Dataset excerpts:
++++++

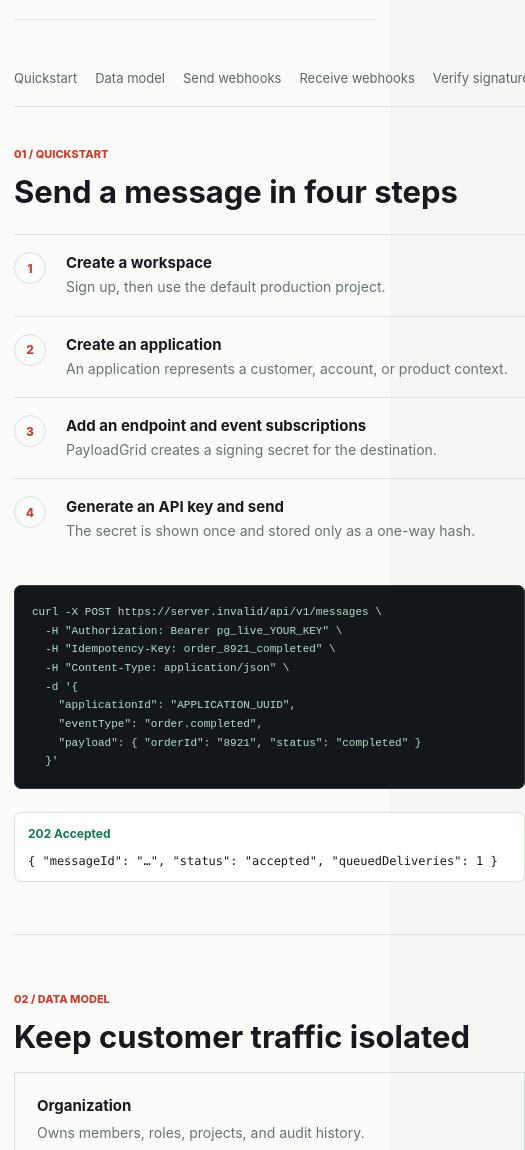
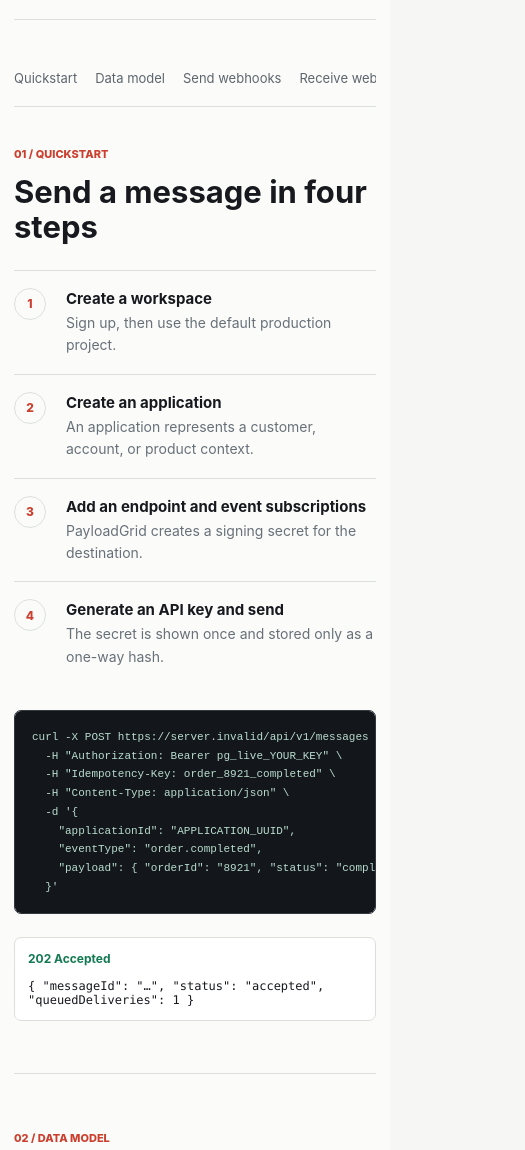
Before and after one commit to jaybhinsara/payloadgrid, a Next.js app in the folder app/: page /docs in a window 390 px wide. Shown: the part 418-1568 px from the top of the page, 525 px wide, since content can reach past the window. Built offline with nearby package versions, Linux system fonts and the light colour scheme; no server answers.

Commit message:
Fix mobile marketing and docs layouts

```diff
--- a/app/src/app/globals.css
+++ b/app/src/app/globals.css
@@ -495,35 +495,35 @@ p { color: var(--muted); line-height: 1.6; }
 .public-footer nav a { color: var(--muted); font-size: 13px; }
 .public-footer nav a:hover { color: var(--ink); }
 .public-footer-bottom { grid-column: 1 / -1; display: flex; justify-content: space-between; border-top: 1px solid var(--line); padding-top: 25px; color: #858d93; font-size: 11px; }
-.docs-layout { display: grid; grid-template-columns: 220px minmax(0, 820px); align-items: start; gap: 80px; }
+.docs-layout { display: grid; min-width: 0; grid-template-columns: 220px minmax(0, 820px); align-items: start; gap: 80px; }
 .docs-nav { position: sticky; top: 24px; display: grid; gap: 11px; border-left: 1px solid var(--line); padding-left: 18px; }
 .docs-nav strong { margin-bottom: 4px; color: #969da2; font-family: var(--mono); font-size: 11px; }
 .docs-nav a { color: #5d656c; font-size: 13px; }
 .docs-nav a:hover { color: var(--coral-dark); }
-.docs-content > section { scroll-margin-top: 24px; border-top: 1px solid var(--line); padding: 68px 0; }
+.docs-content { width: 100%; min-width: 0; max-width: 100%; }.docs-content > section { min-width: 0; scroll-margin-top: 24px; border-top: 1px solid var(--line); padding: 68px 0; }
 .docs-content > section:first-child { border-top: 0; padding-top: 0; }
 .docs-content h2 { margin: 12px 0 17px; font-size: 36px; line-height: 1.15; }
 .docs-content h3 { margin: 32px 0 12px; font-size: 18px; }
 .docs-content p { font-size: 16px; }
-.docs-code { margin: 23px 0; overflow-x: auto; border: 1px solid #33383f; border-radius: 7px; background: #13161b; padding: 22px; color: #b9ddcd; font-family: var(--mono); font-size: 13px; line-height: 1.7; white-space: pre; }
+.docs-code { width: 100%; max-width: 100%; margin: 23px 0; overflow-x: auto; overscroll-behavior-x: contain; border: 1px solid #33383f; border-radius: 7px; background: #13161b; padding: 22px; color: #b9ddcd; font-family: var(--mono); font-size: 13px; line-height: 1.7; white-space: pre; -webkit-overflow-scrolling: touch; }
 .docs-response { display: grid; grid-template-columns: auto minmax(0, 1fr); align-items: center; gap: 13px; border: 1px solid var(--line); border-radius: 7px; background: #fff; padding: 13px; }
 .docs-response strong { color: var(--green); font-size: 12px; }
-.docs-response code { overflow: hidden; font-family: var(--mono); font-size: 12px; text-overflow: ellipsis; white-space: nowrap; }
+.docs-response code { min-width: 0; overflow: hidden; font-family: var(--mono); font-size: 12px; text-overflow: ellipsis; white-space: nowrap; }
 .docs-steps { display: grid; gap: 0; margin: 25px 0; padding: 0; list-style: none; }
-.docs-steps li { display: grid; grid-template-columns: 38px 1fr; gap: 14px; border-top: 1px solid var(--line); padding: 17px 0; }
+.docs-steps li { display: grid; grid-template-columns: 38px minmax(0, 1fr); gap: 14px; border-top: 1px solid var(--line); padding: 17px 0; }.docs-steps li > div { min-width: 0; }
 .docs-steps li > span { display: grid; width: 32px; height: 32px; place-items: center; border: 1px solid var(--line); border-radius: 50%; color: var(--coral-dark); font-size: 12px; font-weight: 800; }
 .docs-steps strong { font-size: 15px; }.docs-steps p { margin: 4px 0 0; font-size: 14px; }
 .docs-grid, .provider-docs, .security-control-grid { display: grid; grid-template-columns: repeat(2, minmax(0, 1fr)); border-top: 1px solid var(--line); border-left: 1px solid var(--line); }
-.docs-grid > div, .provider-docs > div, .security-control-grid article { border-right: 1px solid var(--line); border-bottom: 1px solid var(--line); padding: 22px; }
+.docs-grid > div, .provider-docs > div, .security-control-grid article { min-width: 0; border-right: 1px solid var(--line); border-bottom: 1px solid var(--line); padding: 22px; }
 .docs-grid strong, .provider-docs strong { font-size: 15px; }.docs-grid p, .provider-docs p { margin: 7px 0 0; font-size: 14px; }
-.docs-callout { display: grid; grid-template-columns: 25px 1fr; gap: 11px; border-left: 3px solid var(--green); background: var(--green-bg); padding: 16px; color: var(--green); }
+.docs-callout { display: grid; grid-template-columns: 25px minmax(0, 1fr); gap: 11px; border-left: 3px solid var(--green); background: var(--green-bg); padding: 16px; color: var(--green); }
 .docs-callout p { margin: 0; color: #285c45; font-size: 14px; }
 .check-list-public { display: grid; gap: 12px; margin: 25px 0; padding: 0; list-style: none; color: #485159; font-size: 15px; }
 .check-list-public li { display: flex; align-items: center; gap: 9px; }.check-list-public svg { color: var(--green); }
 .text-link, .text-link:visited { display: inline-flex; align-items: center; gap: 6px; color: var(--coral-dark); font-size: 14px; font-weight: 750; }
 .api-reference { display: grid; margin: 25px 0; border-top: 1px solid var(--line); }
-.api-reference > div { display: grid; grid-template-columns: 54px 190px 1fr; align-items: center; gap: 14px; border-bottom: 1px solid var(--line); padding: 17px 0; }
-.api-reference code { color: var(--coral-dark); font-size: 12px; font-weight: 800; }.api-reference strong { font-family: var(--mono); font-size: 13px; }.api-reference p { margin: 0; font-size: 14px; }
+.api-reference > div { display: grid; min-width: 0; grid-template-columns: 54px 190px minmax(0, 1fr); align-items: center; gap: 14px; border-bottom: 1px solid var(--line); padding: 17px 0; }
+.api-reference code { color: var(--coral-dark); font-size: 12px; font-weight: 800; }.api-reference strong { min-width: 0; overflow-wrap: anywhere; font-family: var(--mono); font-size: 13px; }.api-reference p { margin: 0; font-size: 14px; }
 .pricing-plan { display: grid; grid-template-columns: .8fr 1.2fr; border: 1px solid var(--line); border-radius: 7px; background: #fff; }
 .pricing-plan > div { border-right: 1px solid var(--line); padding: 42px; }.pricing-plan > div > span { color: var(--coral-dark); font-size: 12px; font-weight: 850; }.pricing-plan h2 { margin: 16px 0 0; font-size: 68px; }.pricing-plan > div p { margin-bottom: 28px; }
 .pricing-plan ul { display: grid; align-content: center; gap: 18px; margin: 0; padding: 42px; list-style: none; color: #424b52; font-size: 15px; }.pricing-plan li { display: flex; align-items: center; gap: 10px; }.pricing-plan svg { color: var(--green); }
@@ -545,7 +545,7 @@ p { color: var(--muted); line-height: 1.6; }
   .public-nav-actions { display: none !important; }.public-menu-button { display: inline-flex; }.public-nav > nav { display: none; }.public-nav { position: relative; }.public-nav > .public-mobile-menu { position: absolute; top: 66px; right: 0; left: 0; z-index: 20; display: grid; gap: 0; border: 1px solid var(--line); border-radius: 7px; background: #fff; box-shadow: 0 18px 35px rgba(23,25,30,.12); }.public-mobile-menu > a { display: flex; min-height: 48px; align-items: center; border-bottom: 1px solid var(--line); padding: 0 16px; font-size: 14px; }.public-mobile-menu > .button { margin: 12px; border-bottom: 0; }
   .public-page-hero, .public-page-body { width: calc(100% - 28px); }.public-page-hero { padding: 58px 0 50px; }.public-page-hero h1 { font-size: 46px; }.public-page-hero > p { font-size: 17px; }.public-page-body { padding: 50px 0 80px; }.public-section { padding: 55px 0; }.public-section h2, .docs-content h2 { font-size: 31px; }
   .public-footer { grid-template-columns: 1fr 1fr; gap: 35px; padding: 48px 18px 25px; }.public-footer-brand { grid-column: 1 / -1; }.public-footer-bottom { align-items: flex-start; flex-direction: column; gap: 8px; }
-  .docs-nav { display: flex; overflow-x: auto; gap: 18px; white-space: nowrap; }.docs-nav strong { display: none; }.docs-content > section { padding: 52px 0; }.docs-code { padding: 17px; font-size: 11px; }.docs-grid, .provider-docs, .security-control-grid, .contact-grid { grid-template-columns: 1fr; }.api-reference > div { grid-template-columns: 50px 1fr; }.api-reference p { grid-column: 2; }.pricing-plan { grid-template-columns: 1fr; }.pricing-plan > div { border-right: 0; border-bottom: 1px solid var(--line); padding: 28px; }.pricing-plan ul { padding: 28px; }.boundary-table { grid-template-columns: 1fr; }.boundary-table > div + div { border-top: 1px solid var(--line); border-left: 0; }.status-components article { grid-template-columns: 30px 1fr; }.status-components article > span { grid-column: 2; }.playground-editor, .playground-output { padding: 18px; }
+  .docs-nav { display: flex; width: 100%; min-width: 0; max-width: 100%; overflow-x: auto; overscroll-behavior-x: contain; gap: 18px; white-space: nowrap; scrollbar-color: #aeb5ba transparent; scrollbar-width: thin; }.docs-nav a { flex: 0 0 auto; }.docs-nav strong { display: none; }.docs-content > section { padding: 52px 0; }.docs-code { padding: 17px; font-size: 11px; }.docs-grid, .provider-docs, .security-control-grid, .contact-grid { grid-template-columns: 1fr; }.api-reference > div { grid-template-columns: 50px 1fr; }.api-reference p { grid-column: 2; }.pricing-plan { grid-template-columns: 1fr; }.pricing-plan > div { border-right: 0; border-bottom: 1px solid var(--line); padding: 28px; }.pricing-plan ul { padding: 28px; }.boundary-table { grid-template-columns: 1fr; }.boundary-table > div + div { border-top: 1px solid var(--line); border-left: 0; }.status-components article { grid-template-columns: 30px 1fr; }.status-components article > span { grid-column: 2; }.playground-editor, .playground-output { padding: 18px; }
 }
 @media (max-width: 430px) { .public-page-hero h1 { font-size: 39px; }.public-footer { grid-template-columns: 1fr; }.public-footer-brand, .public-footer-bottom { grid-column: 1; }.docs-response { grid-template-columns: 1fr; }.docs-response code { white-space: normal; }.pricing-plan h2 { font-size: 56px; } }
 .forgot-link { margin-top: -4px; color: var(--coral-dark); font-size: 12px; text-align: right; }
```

++++++

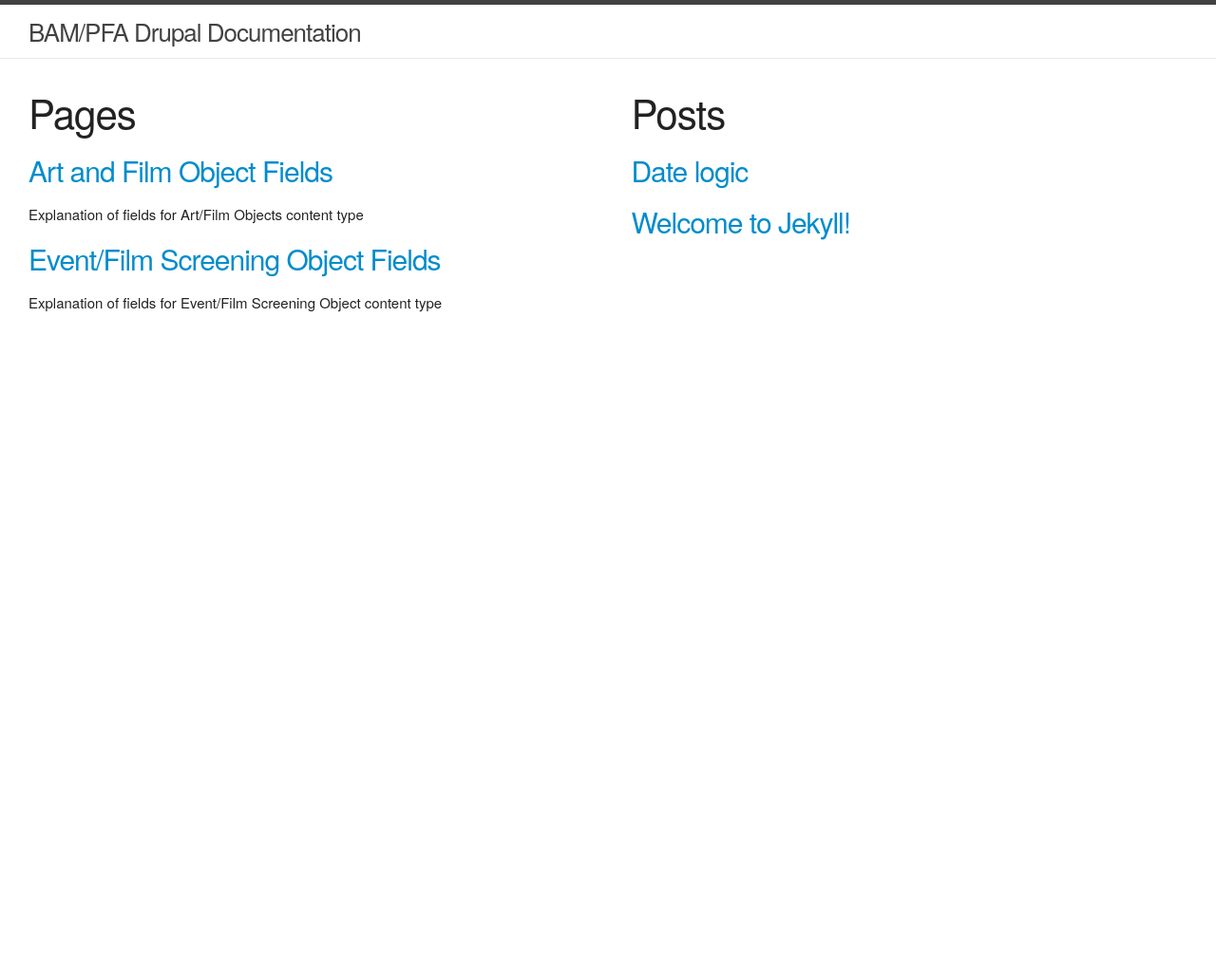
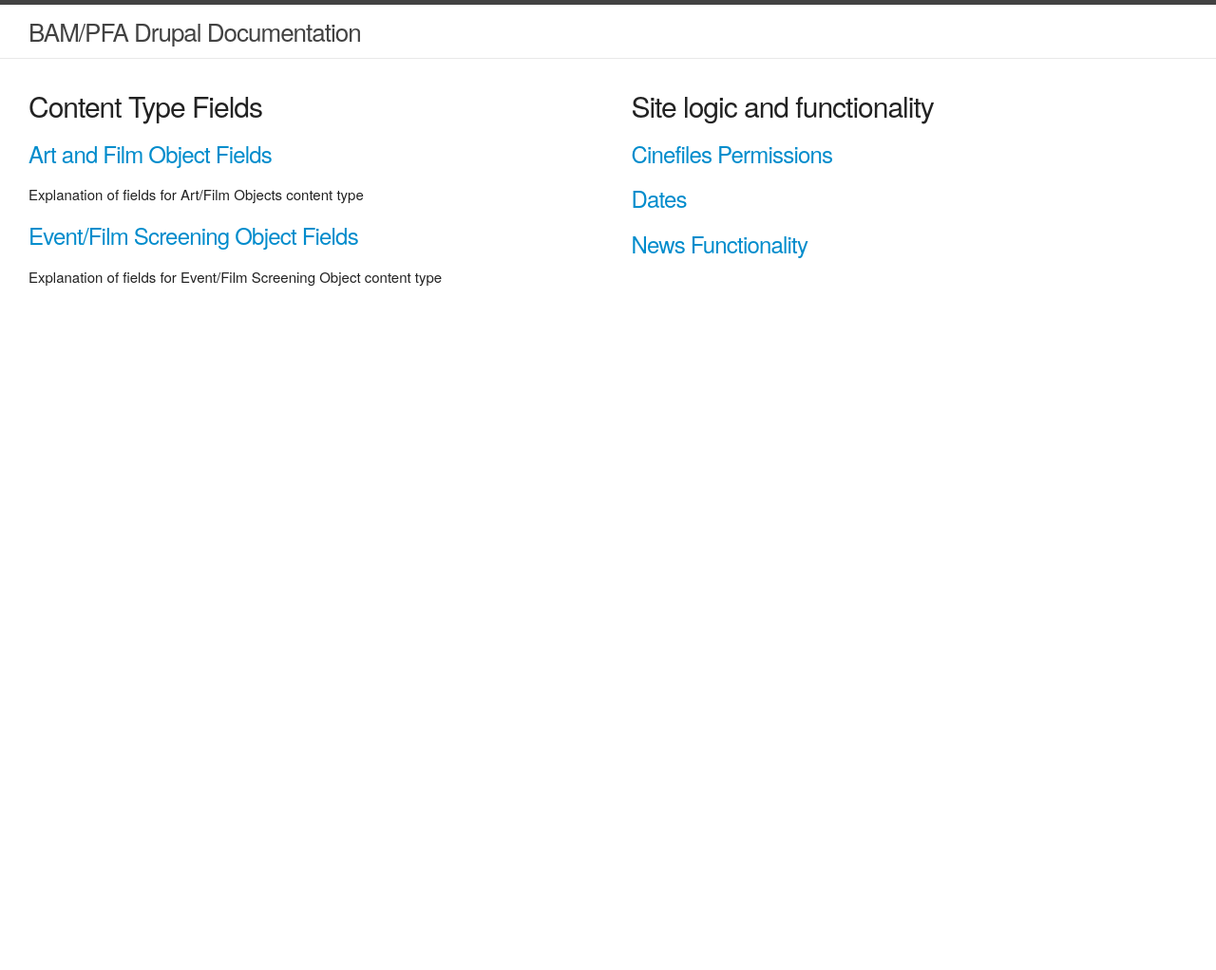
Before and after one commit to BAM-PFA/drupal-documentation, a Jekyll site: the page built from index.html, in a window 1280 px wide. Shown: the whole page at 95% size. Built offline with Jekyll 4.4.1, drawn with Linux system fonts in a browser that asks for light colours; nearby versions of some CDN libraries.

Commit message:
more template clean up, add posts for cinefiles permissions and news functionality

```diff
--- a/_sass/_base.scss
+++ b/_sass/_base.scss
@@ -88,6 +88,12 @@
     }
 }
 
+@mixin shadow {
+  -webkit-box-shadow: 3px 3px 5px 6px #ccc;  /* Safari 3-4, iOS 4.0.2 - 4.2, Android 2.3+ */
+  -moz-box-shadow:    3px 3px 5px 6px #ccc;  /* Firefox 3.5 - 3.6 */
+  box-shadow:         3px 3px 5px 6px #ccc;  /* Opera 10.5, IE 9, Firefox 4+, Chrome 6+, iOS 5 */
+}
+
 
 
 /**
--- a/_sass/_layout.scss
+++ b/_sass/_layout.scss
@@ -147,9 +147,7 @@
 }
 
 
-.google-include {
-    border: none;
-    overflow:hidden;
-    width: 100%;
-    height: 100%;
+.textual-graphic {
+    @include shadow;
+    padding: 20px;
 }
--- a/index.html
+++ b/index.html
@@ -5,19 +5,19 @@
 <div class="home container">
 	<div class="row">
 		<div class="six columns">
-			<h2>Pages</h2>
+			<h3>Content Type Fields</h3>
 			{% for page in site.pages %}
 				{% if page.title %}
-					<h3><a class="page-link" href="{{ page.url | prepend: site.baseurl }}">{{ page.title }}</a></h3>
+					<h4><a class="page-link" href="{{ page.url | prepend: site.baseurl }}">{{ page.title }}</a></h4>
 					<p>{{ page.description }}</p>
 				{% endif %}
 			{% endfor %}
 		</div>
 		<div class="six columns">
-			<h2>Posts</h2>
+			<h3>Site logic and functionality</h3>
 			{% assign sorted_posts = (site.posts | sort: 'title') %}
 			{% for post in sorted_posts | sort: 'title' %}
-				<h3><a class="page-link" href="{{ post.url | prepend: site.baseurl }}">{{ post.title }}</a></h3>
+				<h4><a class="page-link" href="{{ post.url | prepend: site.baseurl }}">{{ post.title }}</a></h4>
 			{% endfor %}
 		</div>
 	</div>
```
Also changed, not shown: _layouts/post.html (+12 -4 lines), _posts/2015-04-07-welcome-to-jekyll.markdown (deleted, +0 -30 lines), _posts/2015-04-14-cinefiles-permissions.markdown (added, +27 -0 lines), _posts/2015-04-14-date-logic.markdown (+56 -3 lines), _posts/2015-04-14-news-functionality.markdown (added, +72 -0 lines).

++++++

Task requirements: If a line above holds "hidden", count it; say how many such lines there are and nothing else.

Your response: 3